*TASK BRIEF:* Return each line in the records below that includes "STAGE".

:: PROVIDED RECORDS ::

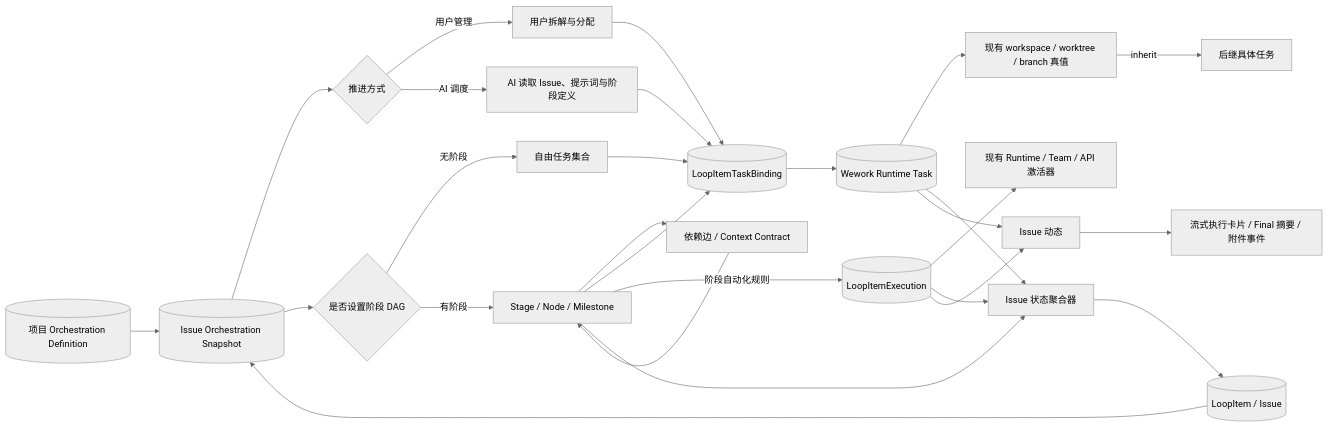
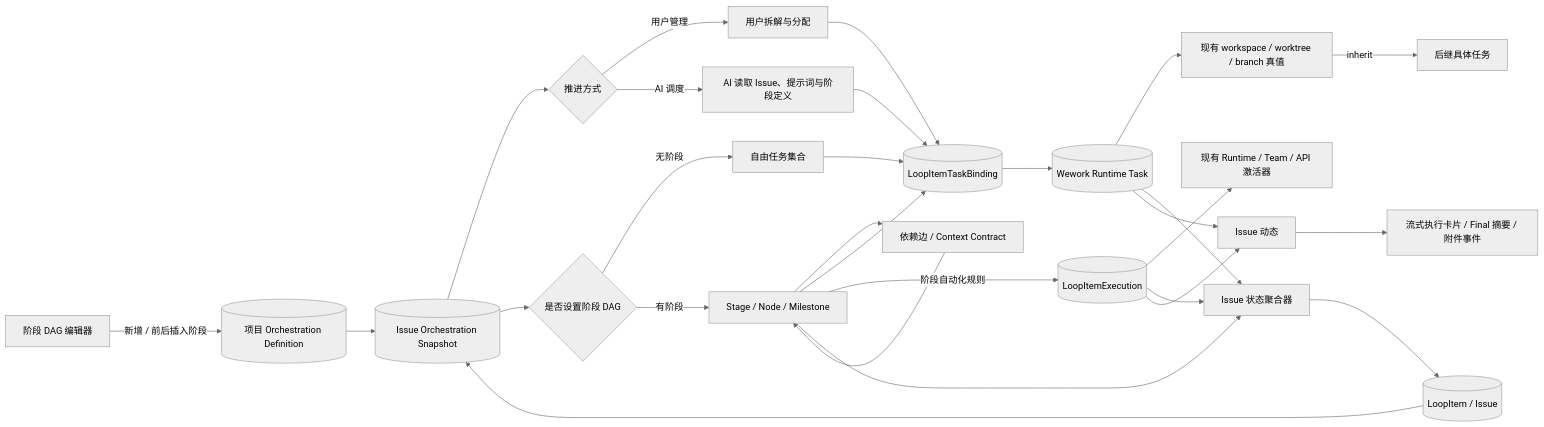
Before and after one commit to wecode-ai/Wegent: the first of 2 diagrams in docs/zh/architecture/issue-task-workflow.md, drawn with Mermaid (neutral theme). The commit also changed other lines of this file and 8 other files, not shown here.

````diff
--- a/docs/zh/architecture/issue-task-workflow.md
+++ b/docs/zh/architecture/issue-task-workflow.md
@@ -9,29 +9,30 @@
 ```mermaid
 flowchart LR
-    TEMPLATE[(项目 Orchestration Definition)] --> SNAPSHOT[(Issue Orchestration Snapshot)]
+    EDITOR[阶段 DAG 编辑器] -->|新增 / 前后插入阶段| TEMPLATE[(项目 Orchestration Definition)]
+    TEMPLATE --> SNAPSHOT[(Issue Orchestration Snapshot)]
     ISSUE[(LoopItem / Issue)] --> SNAPSHOT
     SNAPSHOT --> MODE{推进方式}
     MODE -->|用户管理| HUMAN[用户拆解与分配]
     MODE -->|AI 调度| AI[AI 读取 Issue、提示词与阶段定义]
     SNAPSHOT --> GRAPH{是否设置阶段 DAG}
     GRAPH -->|无阶段| FREE[自由任务集合]
     GRAPH -->|有阶段| STAGE[Stage / Node / Milestone]
     STAGE --> EDGE[依赖边 / Context Contract]
     EDGE --> STAGE
     HUMAN --> BINDING[(LoopItemTaskBinding)]
     AI --> BINDING
     FREE --> BINDING
     STAGE --> BINDING
     BINDING --> TASK[(Wework Runtime Task)]
     STAGE -->|阶段自动化规则| EXEC[(LoopItemExecution)]
     EXEC --> RUNTIME[现有 Runtime / Team / API 激活器]
     TASK --> WORKSPACE[现有 workspace / worktree / branch 真值]
     WORKSPACE -->|inherit| NEXT[后继具体任务]
     TASK --> AGGREGATE[Issue 状态聚合器]
     EXEC --> AGGREGATE
     STAGE --> AGGREGATE
     AGGREGATE --> ISSUE
     TASK --> ACTIVITY[Issue 动态]
     EXEC --> ACTIVITY
     ACTIVITY --> STREAM[流式执行卡片 / Final 摘要 / 附件事件]
 ```
````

:::

*ANSWER TO THIS EXERCISE:*
     GRAPH -->|有阶段| STAGE[Stage / Node / Milestone]
     STAGE --> EDGE[依赖边 / Context Contract]
     EDGE --> STAGE
     STAGE --> BINDING
     STAGE -->|阶段自动化规则| EXEC[(LoopItemExecution)]
     STAGE --> AGGREGATE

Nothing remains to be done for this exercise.